Texture atlas bleeding issue on 3D sprites w/ GL_NEAREST

For an OpenGL 3.1 app, I’ve texture atlas’d all of my decorative sprites which sit on my terrain, into one sprite sheet, as there are lots of them and I’d prefer to avoid lots of texture binds. Also, I’m going for an intentional retro look which means GL_NEAREST is fine for me. All looks good when moving the camera/player around – mostly, that is. When the camera is at certain positions/angles, textures on sprites may bleed into the neighboring sprite, even on GL_NEAREST. These errors pop in and out, and aren’t always there. For example, if I stop the camera at such a position that a bleeding error appears on the tree sprite in front of me, and if I then move my mouse 1 pixel in any direction, that artifact may vanish again.

I’m not convinced that inserting padding pixels around every single sprite is the best solution because then I’d kind of be destroying one of the points of a texture atlas - to have efficiently and tightly packed textures. Putting 1-2px border around every sprite would seem to be wasted space, would reduce the available graphical detail of every sprite, (12-14px instead of 16px wide), and (I think) theoretically it may not solve the problem anyway if I move too far away into the distance.

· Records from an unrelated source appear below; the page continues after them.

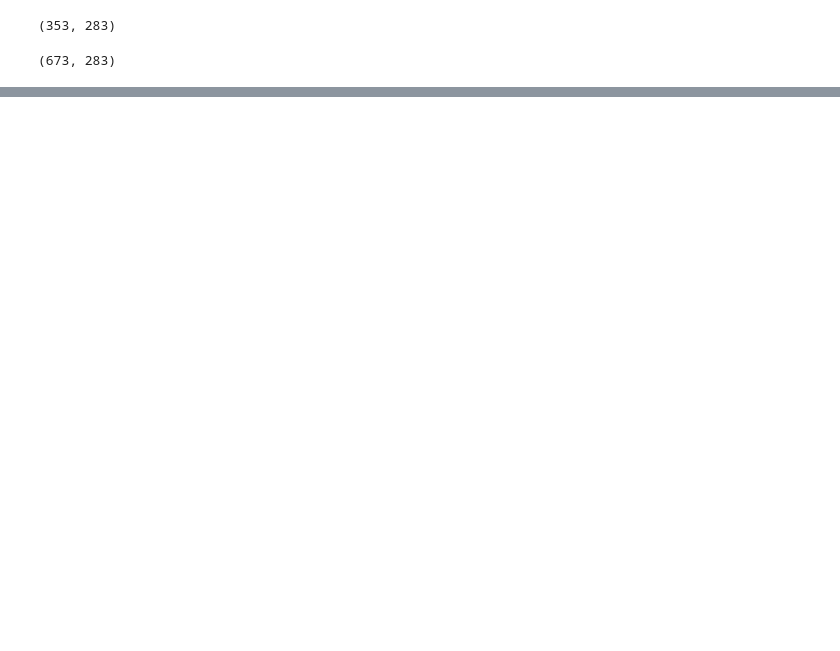
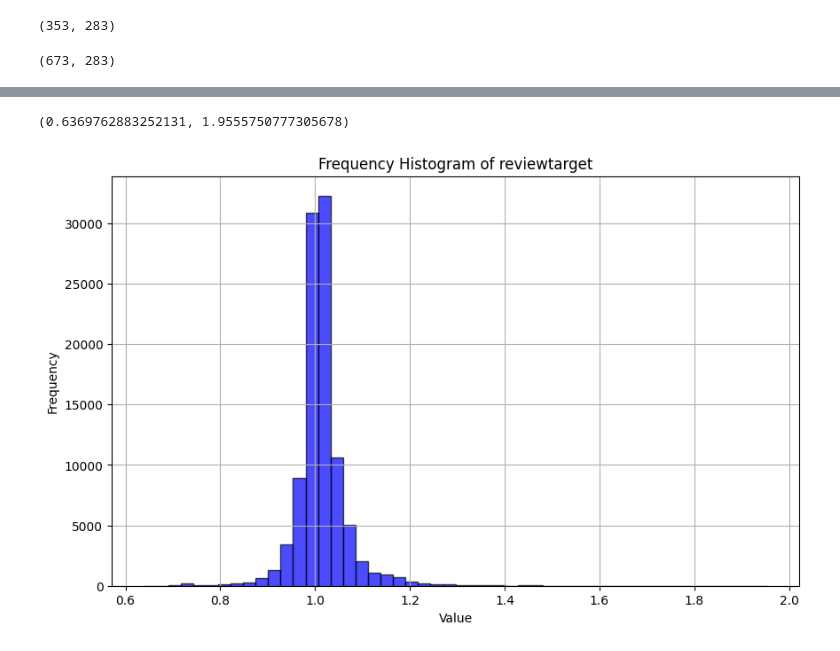
Before and after one commit to mmletgo/NeurIPS_2024, a Jupyter notebook: predict_new.ipynb, the cells around one changed output, grey strips where cells are left out. Cells and saved outputs as stored; diff of their text form; code cells hidden in the pictures; blank space fills up the shorter version.

```diff
--- a/predict_new.ipynb
+++ b/predict_new.ipynb
@@ -123,3 +161,5 @@ all_predictions.shape
 targets.shape
 # %% [output]
 (673, 283)
+# %%
+reviewtarget = targets[mask] / whitelight_s_test[:, np.newaxis]
@@ -126,3 +186,22 @@ targets.shape
+# %%
+reviewtarget.min(), reviewtarget.max()
+# %% [output]
+(0.6369762883252131, 1.9555750777305678)
+# %%
+reviewtarget_flat = reviewtarget.flatten()
+plt.figure(figsize=(10, 6))
+plt.hist(reviewtarget_flat,
+         bins=50,
+         color='blue',
+         edgecolor='black',
+         alpha=0.7)
+plt.title("Frequency Histogram of reviewtarget")
+plt.xlabel("Value")
+plt.ylabel("Frequency")
+plt.grid(True)
+plt.show()
+# %% [output]
+[figure, added]
 # %%
 print(f"# R2 score: {r2_score(targets[mask], all_predictions):.3f}")
 sigma_pred = mean_squared_error(targets[mask], all_predictions, squared=False)
```
Also changed, not shown: parts of 17 cells of this notebook, 2 other files.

“Fudging” the UVs to render in the frag shader also seems wrong to me. i.e. Rendering 0.0 + 0.0001 to 0.125 - 0.0001 rather than 0.0 to 0.125, as we will then be squashing/deforming the shapes of the pixels at the edge of every sprite.

How should I otherwise solve this problem, if even possible, without going the “different texture for every single sprite and use CLAMP” route?

My textures are set up like this:


And in the fragment shader, I retrieve the UVs like:

    in vec2 fUVs;
    uniform sampler2D uTex0;
    vec4 tex_color = texture(uTex0, fUVs);

And when creating those UVs on the CPU, I’m doing basic float math such that the UVs values (should?) always be able to be represented accurately by floating points, since all sprites are either powers of 2, or at least, multiples of 16.

Also, I’m not (I don’t think) using mipmaps. Should I be? Or would that make bleeding even more likely, in this case?

From your texture filtering, it looks like you’re not using MIPmaps. In that case, I would consider:

  1. Making sure that anisotropic filtering is disabled for your textures, and then (if necessary)
  2. Insetting your texcoords for each texture in the atlas by 1/2 texel on the edges.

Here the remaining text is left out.